The second-generation Chrysler 200 of the model year 2015 to 2017 has a fuel tank capacity of 15.8 Gallons (60 liters). In comparison to this, first-generation Chrysler 200 models from 2011 to 2014 have a bigger gas tank. Their fuel tank capacity is 16.9 Gallons (64 liters).
Considering the prevailing fuel prices, it will cost $53.66 to fill up a Chrysler 200 from the model year 2011-2014. For the Chrysler 200 from the model year 2015-2017, approximately $50.16 will fill up the tank. A state-wise comparison of fuel prices shows that approximately $45.90 will fill up a Chrysler 200 in Texas.

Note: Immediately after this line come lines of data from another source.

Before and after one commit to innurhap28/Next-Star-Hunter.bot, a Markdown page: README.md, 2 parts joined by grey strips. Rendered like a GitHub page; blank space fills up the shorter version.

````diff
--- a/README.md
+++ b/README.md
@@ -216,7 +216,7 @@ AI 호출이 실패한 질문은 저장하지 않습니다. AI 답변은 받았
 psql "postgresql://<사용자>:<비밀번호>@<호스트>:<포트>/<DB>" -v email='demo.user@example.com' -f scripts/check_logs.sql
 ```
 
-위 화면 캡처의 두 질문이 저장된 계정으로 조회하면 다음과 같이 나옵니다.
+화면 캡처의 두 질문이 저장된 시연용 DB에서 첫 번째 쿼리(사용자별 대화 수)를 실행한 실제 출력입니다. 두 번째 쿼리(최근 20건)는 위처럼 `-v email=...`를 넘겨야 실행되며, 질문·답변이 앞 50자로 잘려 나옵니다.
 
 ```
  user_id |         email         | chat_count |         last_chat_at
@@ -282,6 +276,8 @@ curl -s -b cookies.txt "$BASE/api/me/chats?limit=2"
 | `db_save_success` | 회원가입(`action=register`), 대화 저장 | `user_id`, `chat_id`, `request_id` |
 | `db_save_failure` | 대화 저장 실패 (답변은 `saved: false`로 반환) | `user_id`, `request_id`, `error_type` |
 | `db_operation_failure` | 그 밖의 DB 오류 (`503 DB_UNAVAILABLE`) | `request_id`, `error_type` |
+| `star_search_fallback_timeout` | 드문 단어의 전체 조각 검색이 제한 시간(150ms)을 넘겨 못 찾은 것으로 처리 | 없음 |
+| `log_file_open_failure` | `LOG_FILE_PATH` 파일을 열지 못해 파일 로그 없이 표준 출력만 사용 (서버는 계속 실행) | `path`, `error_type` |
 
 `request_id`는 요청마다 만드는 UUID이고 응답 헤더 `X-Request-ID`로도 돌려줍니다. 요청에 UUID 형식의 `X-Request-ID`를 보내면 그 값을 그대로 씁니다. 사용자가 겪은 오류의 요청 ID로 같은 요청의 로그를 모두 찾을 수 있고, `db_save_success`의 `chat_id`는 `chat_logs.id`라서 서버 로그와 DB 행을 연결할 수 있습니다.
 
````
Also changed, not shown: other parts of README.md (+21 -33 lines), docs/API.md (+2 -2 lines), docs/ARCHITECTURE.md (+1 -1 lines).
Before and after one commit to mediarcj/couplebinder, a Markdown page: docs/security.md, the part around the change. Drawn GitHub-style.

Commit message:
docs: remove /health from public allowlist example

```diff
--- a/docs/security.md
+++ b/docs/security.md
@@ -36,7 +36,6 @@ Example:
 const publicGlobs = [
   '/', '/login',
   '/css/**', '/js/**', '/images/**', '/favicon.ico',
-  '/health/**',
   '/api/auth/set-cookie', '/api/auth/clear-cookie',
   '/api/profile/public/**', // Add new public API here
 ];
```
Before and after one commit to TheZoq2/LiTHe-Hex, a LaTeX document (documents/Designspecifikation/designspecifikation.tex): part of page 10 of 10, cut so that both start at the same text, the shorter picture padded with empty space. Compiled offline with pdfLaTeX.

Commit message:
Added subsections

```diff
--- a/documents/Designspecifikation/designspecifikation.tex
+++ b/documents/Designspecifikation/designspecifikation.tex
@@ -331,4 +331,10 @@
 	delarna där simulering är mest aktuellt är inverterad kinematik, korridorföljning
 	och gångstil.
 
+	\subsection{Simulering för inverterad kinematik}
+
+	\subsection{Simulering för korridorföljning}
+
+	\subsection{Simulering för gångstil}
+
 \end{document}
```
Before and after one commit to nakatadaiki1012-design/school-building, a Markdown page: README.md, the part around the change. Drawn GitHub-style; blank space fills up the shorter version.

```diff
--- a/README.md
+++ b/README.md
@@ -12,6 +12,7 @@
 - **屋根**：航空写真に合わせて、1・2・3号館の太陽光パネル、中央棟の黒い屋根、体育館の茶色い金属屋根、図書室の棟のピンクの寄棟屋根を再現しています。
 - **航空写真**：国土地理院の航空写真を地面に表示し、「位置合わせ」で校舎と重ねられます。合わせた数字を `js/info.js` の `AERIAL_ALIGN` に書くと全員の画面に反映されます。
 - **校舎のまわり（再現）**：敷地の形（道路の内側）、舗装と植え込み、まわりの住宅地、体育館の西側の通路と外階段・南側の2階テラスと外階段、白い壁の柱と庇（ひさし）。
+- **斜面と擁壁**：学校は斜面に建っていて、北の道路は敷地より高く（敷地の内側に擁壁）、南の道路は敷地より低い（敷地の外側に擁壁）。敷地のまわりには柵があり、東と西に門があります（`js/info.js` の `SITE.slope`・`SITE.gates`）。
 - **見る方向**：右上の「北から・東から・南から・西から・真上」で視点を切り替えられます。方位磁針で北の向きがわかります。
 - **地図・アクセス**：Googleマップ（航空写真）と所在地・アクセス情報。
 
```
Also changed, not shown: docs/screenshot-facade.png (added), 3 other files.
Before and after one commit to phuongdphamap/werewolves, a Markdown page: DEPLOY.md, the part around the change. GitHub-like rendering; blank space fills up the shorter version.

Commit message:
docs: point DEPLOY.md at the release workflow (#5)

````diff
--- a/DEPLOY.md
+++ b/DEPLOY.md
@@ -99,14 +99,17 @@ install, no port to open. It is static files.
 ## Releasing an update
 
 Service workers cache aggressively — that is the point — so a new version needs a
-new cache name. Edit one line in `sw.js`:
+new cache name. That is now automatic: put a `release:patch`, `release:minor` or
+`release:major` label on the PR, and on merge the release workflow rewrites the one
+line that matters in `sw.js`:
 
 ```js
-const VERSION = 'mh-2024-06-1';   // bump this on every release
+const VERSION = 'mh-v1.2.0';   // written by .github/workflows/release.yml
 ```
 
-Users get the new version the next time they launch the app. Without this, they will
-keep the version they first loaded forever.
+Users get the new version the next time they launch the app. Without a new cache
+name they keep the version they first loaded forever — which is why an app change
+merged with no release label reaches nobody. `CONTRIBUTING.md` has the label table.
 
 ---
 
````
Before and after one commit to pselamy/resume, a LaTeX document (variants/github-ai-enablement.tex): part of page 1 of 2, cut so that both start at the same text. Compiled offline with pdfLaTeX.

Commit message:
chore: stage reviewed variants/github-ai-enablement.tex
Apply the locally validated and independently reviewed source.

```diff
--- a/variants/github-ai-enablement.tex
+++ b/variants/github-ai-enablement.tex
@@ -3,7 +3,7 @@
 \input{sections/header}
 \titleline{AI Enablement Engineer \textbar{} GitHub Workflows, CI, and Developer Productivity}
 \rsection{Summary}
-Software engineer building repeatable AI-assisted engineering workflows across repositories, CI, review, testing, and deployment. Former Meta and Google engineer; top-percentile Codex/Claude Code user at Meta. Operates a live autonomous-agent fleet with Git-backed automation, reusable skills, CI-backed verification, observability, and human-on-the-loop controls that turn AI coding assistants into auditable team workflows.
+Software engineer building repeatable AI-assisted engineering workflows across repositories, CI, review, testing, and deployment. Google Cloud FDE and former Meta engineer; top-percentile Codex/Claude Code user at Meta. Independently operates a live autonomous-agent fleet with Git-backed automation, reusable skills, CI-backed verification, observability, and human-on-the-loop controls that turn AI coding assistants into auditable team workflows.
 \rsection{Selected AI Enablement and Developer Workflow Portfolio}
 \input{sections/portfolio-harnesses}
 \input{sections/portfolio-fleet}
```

Meanwhile, in California, it will cost $68.95 to fill up a Chrysler 200. E-85 compatible FFV variants will approximately cost $49.90 to fill up a Flex Fuel Chrysler 200 in the US with a slight difference of price depending on the state and fuel brand.
- Owner’s manual 2011 Chrysler 200
- Owner’s manual 2012 Chrysler 200
- Owner’s manual 2013 Chrysler 200
- Owner’s manual 2014 Chrysler 200
- Owner’s manual 2015 Chrysler 200
- Owner’s manual 2016 Chrysler 200
- Owner’s manual 2017 Chrysler 200
- Fueleconomy.gov/2011 Chrysler 200
- Fueleconomy.gov/2012 Chrysler 200
- Fueleconomy.gov/2013 Chrysler 200
- Fueleconomy.gov/2014 Chrysler 200
- Fueleconomy.gov/2015 Chrysler 200
- Fueleconomy.gov/2016 Chrysler 200
- Fueleconomy.gov/2017 Chrysler 200
Hi! My name is Stefan, I’m the owner and lead writer at TheDriverAdviser.com.
I’m an active writer on this blog myself, although I mainly focus on research-heavy articles. For the technical stuff, I find writers that have experience as a mechanic or have studied mechanical engineering.
Read more about our fantastic team on our about page!